WHAT IS EXPECTED = Check every line of the entries for the string "output" and return the ones that contain it.

DATASET EXCERPTS =

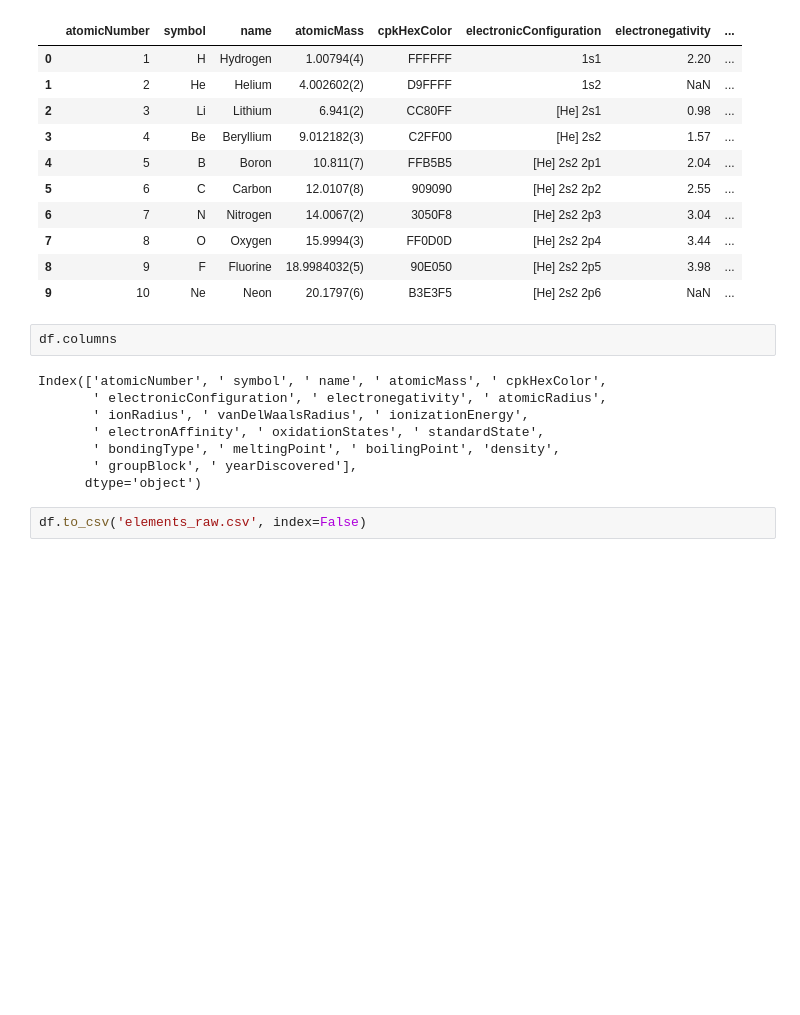
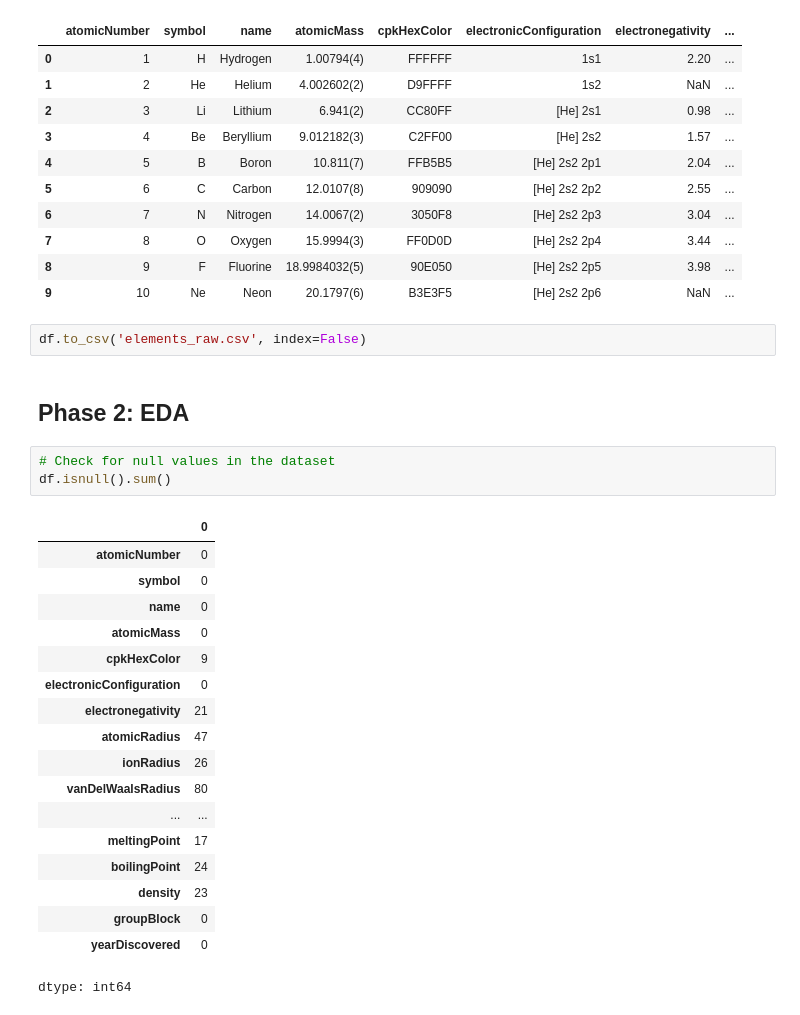
Before and after one commit to paulclarkdata/periodic_table_cluster, a Jupyter notebook: period_table_cluster.ipynb, the cells around one changed output. Drawn from its saved outputs; the diff is of its cells as text; blank space fills up the shorter version.

```diff
--- a/period_table_cluster.ipynb
+++ b/period_table_cluster.ipynb
@@ -37,15 +24,29 @@ df.head(10)
 | 7 | 8 | O | Oxygen | 15.9994(3) | FF0D0D | [He] 2s2 2p4 | 3.44 | ... |
 | 8 | 9 | F | Fluorine | 18.9984032(5) | 90E050 | [He] 2s2 2p5 | 3.98 | ... |
 | 9 | 10 | Ne | Neon | 20.1797(6) | B3E3F5 | [He] 2s2 2p6 | NaN | ... |
-# %%
-df.columns
-# %% [output]
-Index(['atomicNumber', ' symbol', ' name', ' atomicMass', ' cpkHexColor',
-       ' electronicConfiguration', ' electronegativity', ' atomicRadius',
-       ' ionRadius', ' vanDelWaalsRadius', ' ionizationEnergy',
-       ' electronAffinity', ' oxidationStates', ' standardState',
-       ' bondingType', ' meltingPoint', ' boilingPoint', 'density',
-       ' groupBlock', ' yearDiscovered'],
-      dtype='object')
 # %%
 df.to_csv('elements_raw.csv', index=False)
+# %% [markdown]
+## Phase 2: EDA ##
+# %%
+# Check for null values in the dataset
+df.isnull().sum()
+# %% [output]
+|  | 0 |
+| atomicNumber | 0 |
+| symbol | 0 |
+| name | 0 |
+| atomicMass | 0 |
+| cpkHexColor | 9 |
+| electronicConfiguration | 0 |
+| electronegativity | 21 |
+| atomicRadius | 47 |
+| ionRadius | 26 |
+| vanDelWaalsRadius | 80 |
+| ... | ... |
+| meltingPoint | 17 |
+| boilingPoint | 24 |
+| density | 23 |
+| groupBlock | 0 |
+| yearDiscovered | 0 |
+dtype: int64
```
Also changed, not shown: parts of 12 cells of this notebook.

RESULT OF THIS EXERCISE =
Before and after one commit to paulclarkdata/periodic_table_cluster, a Jupyter notebook: period_table_cluster.ipynb, the cells around one changed output. Drawn from its saved outputs; the diff is of its cells as text; blank space fills up the shorter version.
-# %% [output]
+# %% [output]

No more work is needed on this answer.